What you should do:
Which lines of the entries hold the string "text"? Copy each one.

————————

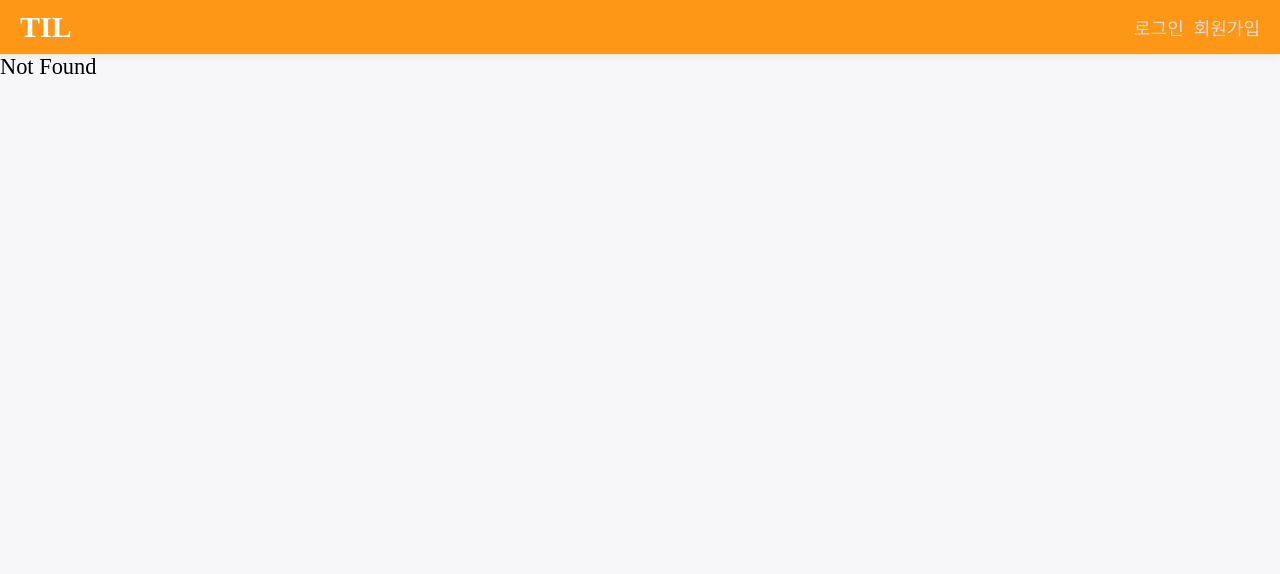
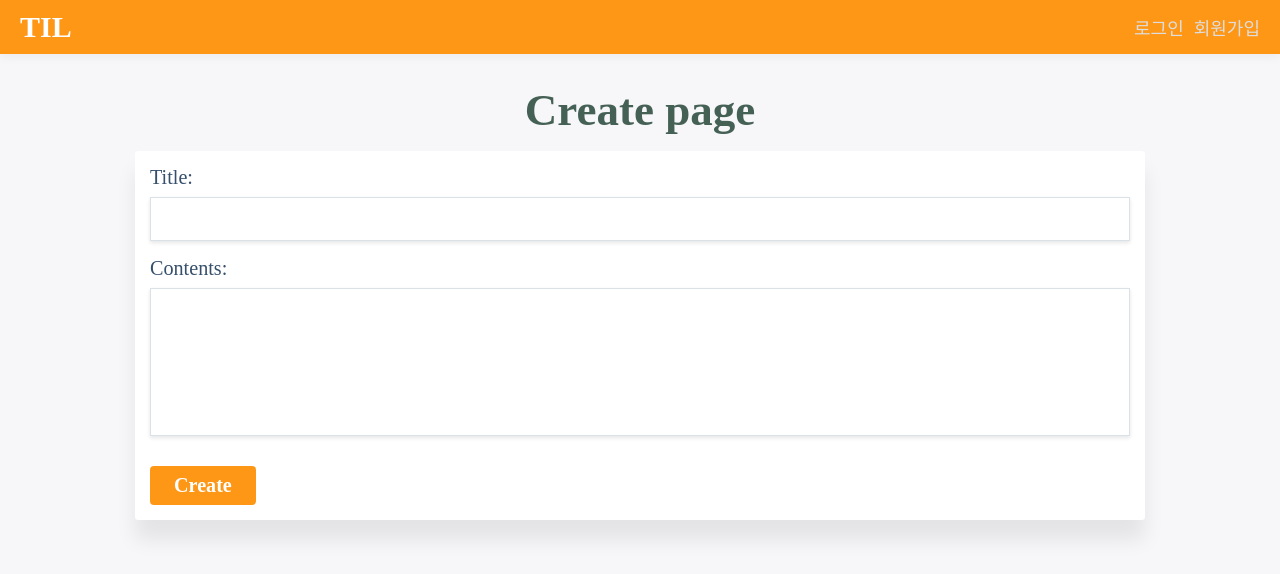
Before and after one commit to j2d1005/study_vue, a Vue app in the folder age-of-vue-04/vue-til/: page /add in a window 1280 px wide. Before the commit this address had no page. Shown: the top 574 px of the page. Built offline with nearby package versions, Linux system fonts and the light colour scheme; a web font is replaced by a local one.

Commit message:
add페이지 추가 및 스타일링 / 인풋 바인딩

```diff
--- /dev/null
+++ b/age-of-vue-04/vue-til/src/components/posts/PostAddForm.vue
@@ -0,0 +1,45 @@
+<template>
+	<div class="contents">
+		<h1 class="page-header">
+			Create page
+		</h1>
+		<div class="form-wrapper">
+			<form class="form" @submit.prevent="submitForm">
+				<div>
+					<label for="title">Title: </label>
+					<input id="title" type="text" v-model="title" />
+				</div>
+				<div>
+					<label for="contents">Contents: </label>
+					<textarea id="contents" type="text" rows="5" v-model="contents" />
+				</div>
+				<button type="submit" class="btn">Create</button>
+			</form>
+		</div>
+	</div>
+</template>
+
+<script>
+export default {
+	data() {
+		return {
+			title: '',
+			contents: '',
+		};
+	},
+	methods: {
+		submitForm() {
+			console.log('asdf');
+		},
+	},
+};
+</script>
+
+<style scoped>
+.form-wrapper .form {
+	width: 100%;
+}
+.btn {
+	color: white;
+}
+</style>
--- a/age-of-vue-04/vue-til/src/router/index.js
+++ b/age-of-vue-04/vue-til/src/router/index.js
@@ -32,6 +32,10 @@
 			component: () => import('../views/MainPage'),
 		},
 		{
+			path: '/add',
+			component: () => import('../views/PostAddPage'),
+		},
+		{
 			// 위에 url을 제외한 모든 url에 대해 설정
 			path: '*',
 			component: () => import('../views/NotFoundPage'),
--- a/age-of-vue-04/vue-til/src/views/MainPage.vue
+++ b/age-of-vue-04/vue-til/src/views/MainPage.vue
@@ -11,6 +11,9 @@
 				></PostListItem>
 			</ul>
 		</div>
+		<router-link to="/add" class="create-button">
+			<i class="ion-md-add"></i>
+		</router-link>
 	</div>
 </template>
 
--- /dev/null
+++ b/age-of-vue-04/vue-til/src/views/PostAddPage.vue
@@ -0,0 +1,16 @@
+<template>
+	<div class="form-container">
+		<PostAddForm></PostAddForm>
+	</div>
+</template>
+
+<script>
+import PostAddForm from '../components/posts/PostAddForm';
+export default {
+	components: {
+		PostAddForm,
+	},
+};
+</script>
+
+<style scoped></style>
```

————————

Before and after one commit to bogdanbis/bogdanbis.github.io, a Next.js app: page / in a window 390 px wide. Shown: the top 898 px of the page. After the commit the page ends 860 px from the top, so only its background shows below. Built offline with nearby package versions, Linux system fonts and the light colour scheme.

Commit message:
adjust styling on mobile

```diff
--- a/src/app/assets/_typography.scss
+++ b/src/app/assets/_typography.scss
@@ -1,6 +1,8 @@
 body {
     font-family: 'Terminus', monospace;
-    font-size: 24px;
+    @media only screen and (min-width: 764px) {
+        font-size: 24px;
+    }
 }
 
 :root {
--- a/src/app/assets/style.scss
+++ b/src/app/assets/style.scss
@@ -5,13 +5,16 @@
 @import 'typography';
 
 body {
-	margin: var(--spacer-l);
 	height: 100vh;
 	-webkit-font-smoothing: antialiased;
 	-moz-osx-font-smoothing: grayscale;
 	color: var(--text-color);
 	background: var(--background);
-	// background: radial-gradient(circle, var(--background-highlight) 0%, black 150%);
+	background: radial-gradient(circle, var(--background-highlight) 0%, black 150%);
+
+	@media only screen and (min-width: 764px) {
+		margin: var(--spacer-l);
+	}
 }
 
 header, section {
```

————————

Written reply:
+					<input id="title" type="text" v-model="title" />
+					<textarea id="contents" type="text" rows="5" v-model="contents" />
 	color: var(--text-color);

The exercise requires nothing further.